Have Fun, But Stay Safe
Zeta Tau Alpha
Spring semester always includes a jam-packed calendar of events. There are holidays such as St. Patty’s Day, events including Carolina Cup, spring break and Beach Weekend, and milestones to celebrate, like graduation. What do all of these dates have in common? Typically, they involve at least some alcohol consumption (for those who are 21, of course).
Last semester our Greek community was in the spotlight for some of our less than shining moments. I am confident that one thing all of us can agree on, is that we would all like to put these incidents behind us and would rather be recognized for our hard work and philanthropic endeavors. To help make sure the focus on our community stays positive, and more importantly, y’all stay safe, I have included some basic information and facts about alcohol consumption and the warning signs of alcohol poisoning.
Did you know?
- 1,825 college students between the ages of 18 and 24 die from alcohol-related unintentional injuries, including motor vehicle crashes
- About 25 percent of college students report academic consequences of their drinking including missing class, falling behind, doing poorly on exams or papers, and receiving lower grades overall
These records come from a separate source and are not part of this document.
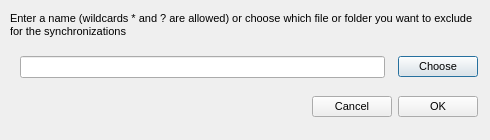
This is src/MEGASync/gui/macx/AddExclusionDialog.ui in meganz/MEGAsync as Qt 5 draws it before an edit. The edited form follows.
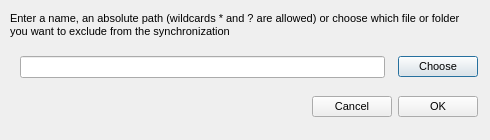
This is the edited form.

```diff
--- a/src/MEGASync/gui/macx/AddExclusionDialog.ui
+++ b/src/MEGASync/gui/macx/AddExclusionDialog.ui
@@ -62,7 +62,7 @@
       <string notr="true">font-style: normal;</string>
      </property>
      <property name="text">
-      <string>Enter a name (wildcards * and ? are allowed) or choose which file or folder you want to exclude for the synchronizations </string>
+      <string>Enter a name, an absolute path (wildcards * and ? are allowed) or choose which file or folder you want to exclude from the synchronization</string>
      </property>
      <property name="wordWrap">
       <bool>true</bool>
```
Left out of the diff: 2 changed lines with no effect on the pictures.
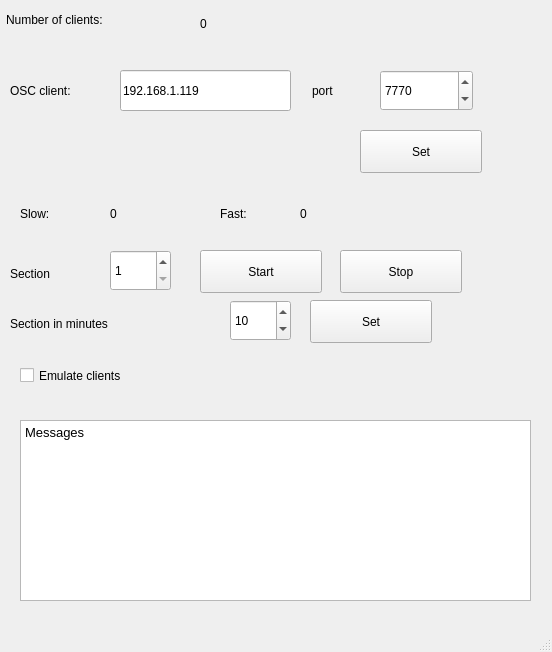
The window that mainwindow.ui (tarmoj/PNP2020-server) describes before a commit, drawn with Qt 5.
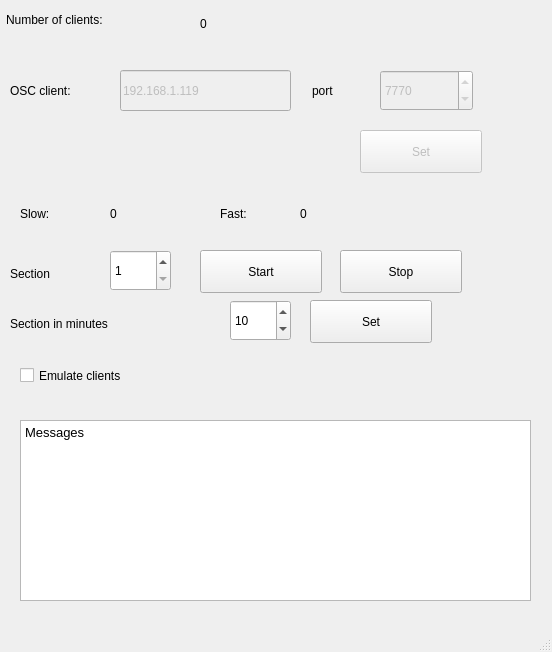
The same window after the commit.

Commit message: Improvements for performance in Afekt 2021.

What changed in the file:
```diff
--- a/mainwindow.ui
+++ b/mainwindow.ui
@@ -71,6 +71,9 @@
     </property>
    </widget>
    <widget class="QLineEdit" name="oscServerLineEdit">
+    <property name="enabled">
+     <bool>false</bool>
+    </property>
     <property name="geometry">
      <rect>
       <x>120</x>
@@ -97,6 +100,9 @@
     </property>
    </widget>
    <widget class="QSpinBox" name="portSpinBox">
+    <property name="enabled">
+     <bool>false</bool>
+    </property>
     <property name="geometry">
      <rect>
       <x>380</x>
@@ -113,6 +119,9 @@
     </property>
    </widget>
    <widget class="QPushButton" name="setOscButton">
+    <property name="enabled">
+     <bool>false</bool>
+    </property>
     <property name="geometry">
      <rect>
       <x>360</x>
```
Left out of the diff: 4 changed lines with no effect on the pictures. The commit also changes 2 other files.
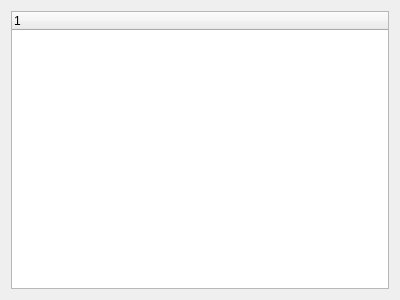
Before: the Qt Designer form viewproline.ui in kangwenyun/batch_acquisition_system, drawn with Qt 5.
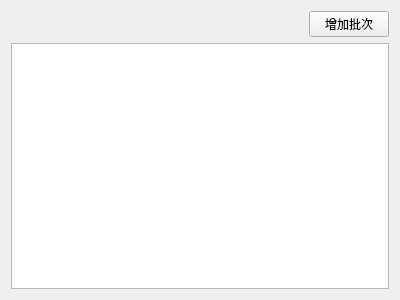
After: the same form once the commit is applied.

Commit message: 解决addBatch空值崩的问题 & proline加增加按钮 & 主页面顺序调整

Diff of the .ui file:
```diff
--- a/viewproline.ui
+++ b/viewproline.ui
@@ -14,8 +14,35 @@
    <string>Form</string>
   </property>
   <layout class="QVBoxLayout" name="verticalLayout">
+   <item>
+    <layout class="QHBoxLayout" name="horizontalLayout">
+     <item>
+      <spacer name="horizontalSpacer">
+       <property name="orientation">
+        <enum>Qt::Horizontal</enum>
+       </property>
+       <property name="sizeHint" stdset="0">
+        <size>
+         <width>40</width>
+         <height>20</height>
+        </size>
+       </property>
+      </spacer>
+     </item>
+     <item>
+      <widget class="QPushButton" name="add_batch">
+       <property name="text">
+        <string>增加批次</string>
+       </property>
+      </widget>
+     </item>
+    </layout>
+   </item>
    <item>
     <widget class="QTreeWidget" name="treeWidget">
+     <attribute name="headerVisible">
+      <bool>false</bool>
+     </attribute>
      <column>
       <property name="text">
        <string notr="true">1</string>
```
The commit also changes 8 other files.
- 3,360,000 students between the ages of 18 and 24 drive under the influence of alcohol
- 31 percent of college students met criteria for a diagnosis of alcohol abuse and 6 percent for a diagnosis of alcohol dependence in the past 12 months, according to questionnaire-based self-reports about their drinking
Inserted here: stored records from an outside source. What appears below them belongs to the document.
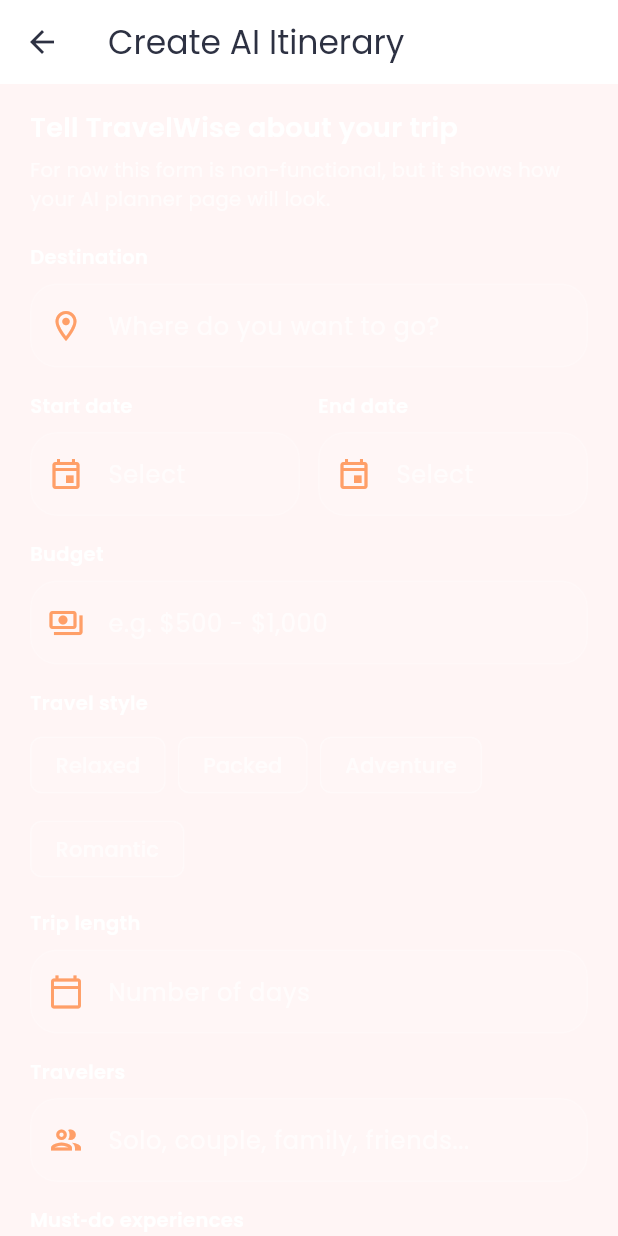
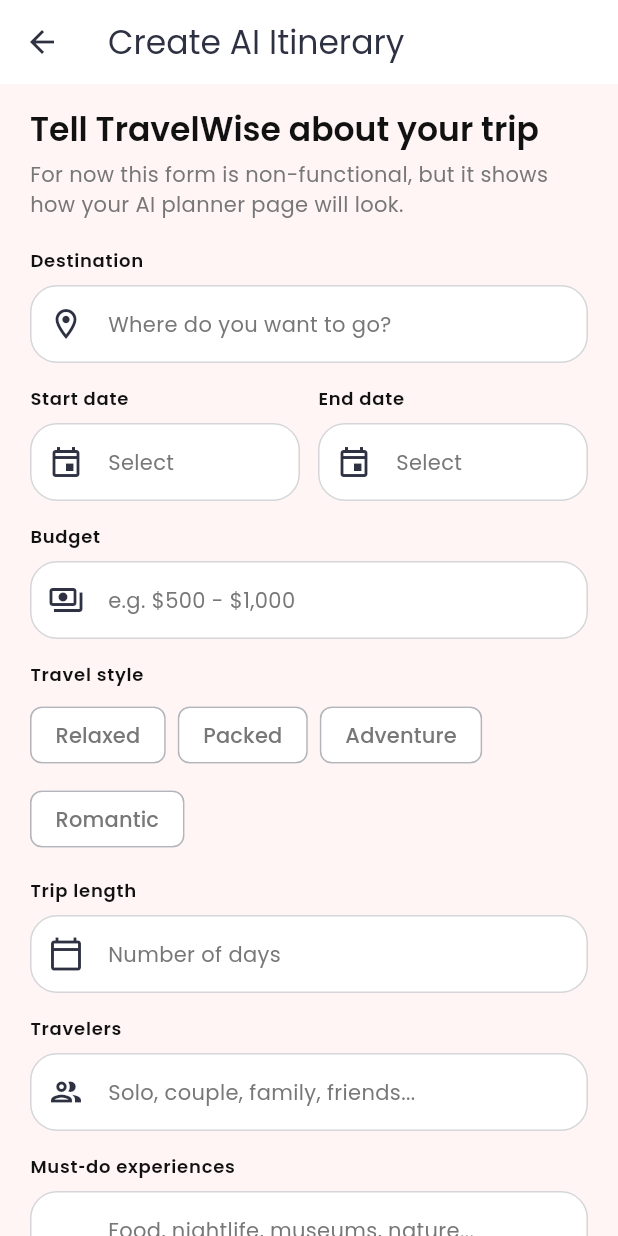
Before and after one commit to Shivang-Bajaj30/TravelWiseApp, a Flutter app: the ItineraryFormScreen screen opened by its route, on a phone screen of 412 x 824 dp. Run offline on Flutter 3.47's test engine with Material 3 defaults, Android fonts, the phone set to English and light mode, and no system bars; our stand-ins replace google_fonts.

Commit message:
little change

```diff
--- a/lib/screens/itinerary_form_screen.dart
+++ b/lib/screens/itinerary_form_screen.dart
@@ -1,5 +1,6 @@
 import 'package:flutter/material.dart';
 import '../theme/app_colors.dart';
+import '../theme/theme_controller.dart';
 import '../widgets/primary_button.dart';
 
 class ItineraryFormScreen extends StatelessWidget {
@@ -9,34 +10,36 @@
 
   @override
   Widget build(BuildContext context) {
+    return AnimatedBuilder(
+      animation: themeController,
+      builder: (context, child) {
+        final isDark = !themeController.isLight;
+
         return Scaffold(
-      appBar: AppBar(
-        title: const Text('Create AI Itinerary'),
-      ),
+          appBar: AppBar(title: const Text('Create AI Itinerary')),
           body: SafeArea(
             child: SingleChildScrollView(
               padding: const EdgeInsets.fromLTRB(20, 16, 20, 32),
               child: Column(
                 crossAxisAlignment: CrossAxisAlignment.start,
                 children: [
-              const Text(
+                  Text(
                     'Tell TravelWise about your trip',
-                style: TextStyle(
-                  color: Colors.white,
-                  fontSize: 18,
+                    style: Theme.of(context).textTheme.titleLarge?.copyWith(
                       fontWeight: FontWeight.w600,
                     ),
                   ),
                   const SizedBox(height: 6),
-              const Text(
+                  Text(
                     'For now this form is non-functional, but it shows how your AI planner page will look.',
-                style: TextStyle(
-                  color: Colors.white70,
-                  fontSize: 13,
+                    style: Theme.of(context).textTheme.bodyMedium?.copyWith(
+                      color: isDark
+                          ? Colors.white70
+                          : AppColors.lightTextSecondary,
                     ),
                   ),
                   const SizedBox(height: 20),
-              _FieldLabel('Destination'),
+                  const _FieldLabel('Destination'),
                   const SizedBox(height: 8),
                   const _OutlinedInput(
                     hintText: 'Where do you want to go?',
@@ -61,34 +64,34 @@
                     ],
                   ),
                   const SizedBox(height: 16),
-              _FieldLabel('Budget'),
+                  const _FieldLabel('Budget'),
                   const SizedBox(height: 8),
                   const _OutlinedInput(
                     hintText: 'e.g. \$500 - \$1,000',
                     icon: Icons.payments_outlined,
                   ),
                   const SizedBox(height: 16),
-              _FieldLabel('Travel style'),
+                  const _FieldLabel('Travel style'),
                   const SizedBox(height: 8),
                   const _ChoiceChips(
                     options: ['Relaxed', 'Packed', 'Adventure', 'Romantic'],
                   ),
                   const SizedBox(height: 16),
-              _FieldLabel('Trip length'),
+                  const _FieldLabel('Trip length'),
                   const SizedBox(height: 8),
                   const _OutlinedInput(
                     hintText: 'Number of days',
                     icon: Icons.calendar_today_outlined,
                   ),
                   const SizedBox(height: 16),
-              _FieldLabel('Travelers'),
+                  const _FieldLabel('Travelers'),
                   const SizedBox(height: 8),
                   const _OutlinedInput(
                     hintText: 'Solo, couple, family, friends...',
                     icon: Icons.group_outlined,
                   ),
                   const SizedBox(height: 16),
-              _FieldLabel('Must‑do experiences'),
+                  const _FieldLabel('Must‑do experiences'),
                   const SizedBox(height: 8),
                   const _OutlinedInput(
                     hintText: 'Food, nightlife, museums, nature...',
@@ -114,6 +117,8 @@
             ),
           ),
         );
+      },
+    );
   }
 }
 
@@ -126,11 +131,9 @@
   Widget build(BuildContext context) {
     return Text(
       text,
-      style: const TextStyle(
-        color: Colors.white,
-        fontSize: 13,
-        fontWeight: FontWeight.w600,
-      ),
+      style: Theme.of(
+        context,
+      ).textTheme.labelMedium?.copyWith(fontWeight: FontWeight.w600),
     );
   }
 }
@@ -148,25 +151,36 @@
 
   @override
   Widget build(BuildContext context) {
+    final isDark = !themeController.isLight;
+
     return TextField(
       maxLines: maxLines,
-      style: const TextStyle(color: Colors.white),
+      style: Theme.of(context).textTheme.bodyMedium,
       decoration: InputDecoration(
-        prefixIcon: Icon(icon, color: AppColors.accent),
+        prefixIcon: Icon(
+          icon,
+          color: isDark ? AppColors.accent : AppColors.lightAccent,
+        ),
         hintText: hintText,
-        hintStyle: const TextStyle(color: Colors.white70),
+        hintStyle: TextStyle(
+          color: isDark ? Colors.white70 : AppColors.lightTextSecondary,
+        ),
         filled: true,
-        fillColor: Colors.white.withValues(alpha: .05),
+        fillColor: isDark
+            ? Colors.white.withValues(alpha: .05)
+            : AppColors.lightCard,
         enabledBorder: OutlineInputBorder(
           borderRadius: BorderRadius.circular(18),
           borderSide: BorderSide(
-            color: Colors.white.withValues(alpha: .2),
+            color: isDark
+                ? Colors.white.withValues(alpha: .2)
+                : AppColors.lightAccent.withValues(alpha: .2),
           ),
         ),
-        focusedBorder: const OutlineInputBorder(
-          borderRadius: BorderRadius.all(Radius.circular(18)),
+        focusedBorder: OutlineInputBorder(
+          borderRadius: BorderRadius.circular(18),
           borderSide: BorderSide(
-            color: AppColors.accent,
+            color: isDark ? AppColors.accent : AppColors.lightPrimary,
             width: 1.4,
           ),
         ),
@@ -179,10 +193,7 @@
   final String label;
   final String hintText;
 
-  const _DateInput({
-    required this.label,
-    required this.hintText,
-  });
+  const _DateInput({required this.label, required this.hintText});
 
   @override
   Widget build(BuildContext context) {
@@ -191,10 +202,7 @@
       children: [
         _FieldLabel(label),
         const SizedBox(height: 8),
-        const _OutlinedInput(
-          hintText: 'Select',
-          icon: Icons.event_outlined,
-        ),
+        const _OutlinedInput(hintText: 'Select', icon: Icons.event_outlined),
       ],
     );
   }
@@ -214,6 +222,8 @@
 
   @override
   Widget build(BuildContext context) {
+    final isDark = !themeController.isLight;
+
     return Wrap(
       spacing: 8,
       runSpacing: 8,
@@ -226,15 +236,21 @@
               setState(() => _selected = i);
             },
             labelStyle: TextStyle(
-              color: _selected == i ? Colors.white : Colors.white70,
+              color: _selected == i
+                  ? Colors.white
+                  : (isDark ? Colors.white70 : AppColors.lightTextSecondary),
               fontWeight: FontWeight.w500,
             ),
-            selectedColor: AppColors.accent,
-            backgroundColor: Colors.white.withValues(alpha: .06),
+            selectedColor: isDark ? AppColors.accent : AppColors.lightPrimary,
+            backgroundColor: isDark
+                ? Colors.white.withValues(alpha: .06)
+                : AppColors.lightCard,
             side: BorderSide(
               color: _selected == i
-                  ? AppColors.accent
-                  : Colors.white.withValues(alpha: .18),
+                  ? (isDark ? AppColors.accent : AppColors.lightPrimary)
+                  : (isDark
+                        ? Colors.white.withValues(alpha: .18)
+                        : AppColors.lightAccent.withValues(alpha: .2)),
             ),
           ),
       ],
```
Lines whose indentation alone changed are shown as unchanged.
Here are some important factors to consider when consuming alcohol or when around alcohol consumption:
- Premenstrual hormonal changes cause a faster increase in BAC during the days right before a woman gets her period.
- The peak Blood Alcohol Level occurs 60 to 90 minutes after ingestion when the stomach is empty.
- Birth control pills slow down the rate at which alcohol is eliminated from the body
- One 12-oz. beer, one 5-oz. glass of wine and one 1.5 oz. shot of liquor have the same amount of alcohol.
- College students spend more on alcohol than on textbooks.
- It takes approximately one hour for each drink to be used by the body.
It can be hard to tell when a fun night out has taken a deadly turn. Be sure to read the warning signs of alcohol poisoning and what to do if you find yourself in this situation. Alcohol poisoning symptoms include:
Slow breathing (less than eight breaths a minute)
Irregular breathing (a gap of more than 10 seconds between breaths)
Blue-tinged skin or pale skin
Low body temperature (hypothermia)
Unconsciousness ("passing out"), and can't be roused
If you suspect someone may have alcohol poisoning, you should:
• Know the danger signals.
• Do not wait for all symptoms to be present.
• Be aware that a person who has passed out may die.
• If there is any suspicion of an alcohol overdose, call 911 for help. Don't try to guess the level of drunkenness.
It is important that we are able to have fun and be safe this semester. Please contact the Student Health Services Center for Counseling and Human Development for substance abuse assessment and counseling if you think you have a drinking problem. Or you can take advantage of their consultation services if you are concerned about a friend.